Tips on drinking water
- Make it a point to drink fluids throughout the day. Half a glass [around 90-100 ml] every hour that we are awake is better than consuming large quantities at one go, as quite a bit will simply be lost through urination.
- Two hours before workout, approximately 500ml of water or a cool beverage is recommended.
- During the activity, we should consume around 150 ml every 15 minutes.
- After the workout, we should consume 500ml for every ? kg of weight lost as compared to the weight before workout. To be exact, one must weigh without clothes which may be drenched in sweat after the workout.
Some other indicators of dehydration – particularly over a longer period – are dark yellow, strong-smelling urine [rule out supplemental vitamins or other medications that could cause similar changes in the urine], rapid heart rate at rest, and prolonged muscle soreness. Urine should be light yellow in colour and the frequency should be 3-4 times per day. The normal range for resting heart rate is 40-100 beats/min. Most exercisers would be aware of their own resting heart rates and an elevation of the same by 10-15 beats/ min signifies dehydration.
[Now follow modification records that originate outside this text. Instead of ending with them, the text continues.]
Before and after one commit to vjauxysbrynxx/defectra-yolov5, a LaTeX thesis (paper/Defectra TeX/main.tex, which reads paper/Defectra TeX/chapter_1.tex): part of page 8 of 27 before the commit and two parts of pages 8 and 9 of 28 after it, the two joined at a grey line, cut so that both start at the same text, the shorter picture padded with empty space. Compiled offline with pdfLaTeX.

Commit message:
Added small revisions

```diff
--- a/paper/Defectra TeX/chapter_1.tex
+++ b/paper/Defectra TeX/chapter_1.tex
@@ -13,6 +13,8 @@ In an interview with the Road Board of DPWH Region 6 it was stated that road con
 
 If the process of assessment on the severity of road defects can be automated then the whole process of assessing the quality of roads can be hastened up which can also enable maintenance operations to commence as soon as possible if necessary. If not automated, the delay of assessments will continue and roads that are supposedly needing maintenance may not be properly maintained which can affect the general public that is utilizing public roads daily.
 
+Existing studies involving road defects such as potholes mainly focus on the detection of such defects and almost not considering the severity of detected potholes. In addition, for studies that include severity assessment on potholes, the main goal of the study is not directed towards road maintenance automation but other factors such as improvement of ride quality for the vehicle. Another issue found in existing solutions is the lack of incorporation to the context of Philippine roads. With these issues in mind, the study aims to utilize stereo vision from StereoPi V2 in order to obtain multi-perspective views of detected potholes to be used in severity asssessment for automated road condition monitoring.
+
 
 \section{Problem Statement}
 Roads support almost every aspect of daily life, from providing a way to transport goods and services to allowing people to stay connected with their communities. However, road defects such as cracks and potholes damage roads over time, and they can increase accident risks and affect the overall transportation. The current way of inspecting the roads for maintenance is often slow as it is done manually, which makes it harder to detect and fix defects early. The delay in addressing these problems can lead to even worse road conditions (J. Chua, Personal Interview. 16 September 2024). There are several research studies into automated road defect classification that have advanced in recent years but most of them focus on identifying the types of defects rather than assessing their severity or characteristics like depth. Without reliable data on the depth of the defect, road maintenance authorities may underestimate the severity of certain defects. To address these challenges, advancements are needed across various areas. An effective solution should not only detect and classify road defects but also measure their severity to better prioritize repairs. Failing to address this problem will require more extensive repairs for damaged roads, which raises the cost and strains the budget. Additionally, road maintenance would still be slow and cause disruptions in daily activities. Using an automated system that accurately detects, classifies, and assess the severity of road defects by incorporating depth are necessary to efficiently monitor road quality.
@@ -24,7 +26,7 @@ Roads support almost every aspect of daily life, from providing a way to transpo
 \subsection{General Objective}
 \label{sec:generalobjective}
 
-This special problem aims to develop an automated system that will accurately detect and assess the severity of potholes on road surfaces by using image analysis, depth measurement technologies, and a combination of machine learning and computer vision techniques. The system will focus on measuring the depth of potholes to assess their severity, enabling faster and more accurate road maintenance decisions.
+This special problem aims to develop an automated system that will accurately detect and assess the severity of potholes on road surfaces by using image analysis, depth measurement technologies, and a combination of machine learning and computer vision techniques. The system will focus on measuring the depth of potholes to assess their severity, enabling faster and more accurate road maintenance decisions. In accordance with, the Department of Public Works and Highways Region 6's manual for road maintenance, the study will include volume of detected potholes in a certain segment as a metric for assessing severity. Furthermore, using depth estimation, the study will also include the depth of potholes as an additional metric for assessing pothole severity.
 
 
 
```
Muscle soreness [usually just a persistent ache in the muscles] which lasts for longer than 24 hours, in the absence of a vigorous workout, may be indicative of dehydration when co-related with the history and other signs and symptoms of the individual.
Is water the best drink for a workout?
In most cases, yes. Unless your workout is continuous and prolonged beyond an hour, sports drinks give no additional benefit over water. Sports drinks contain 5-8 per cent carbohydrates as well as necessary electrolytes. Apart from the commercially available ones, sports drinks can be made at home by diluting fruit juice 2:1 and adding a pinch of salt. If the workout is moderately intense and under an hour, cool water is better absorbed in the gut and is therefore preferred over lukewarm or warm water. Beware of consuming concentrated juices or beverages immediately before, or during the workout, as it can cause nausea, abdominal bloating and discomfort or abdominal cramps.
So, to maximise performance and safety in the workout, drink up.
Excess water [also known as water intoxication] can also cause problems. Though it is not common, it is something we should be aware of.
If the water content of the blood increases, the salt content gets diluted. Hence, the quantity of salt available to body tissues decreases, which can lead to problems with brain, heart and muscle function. Symptoms like dizziness, nausea, apathy are observed. Confusion can result from over-hydration. Since dehydration can also cause these symptoms, it is important to know your body and how much you are drinking.
– Team CW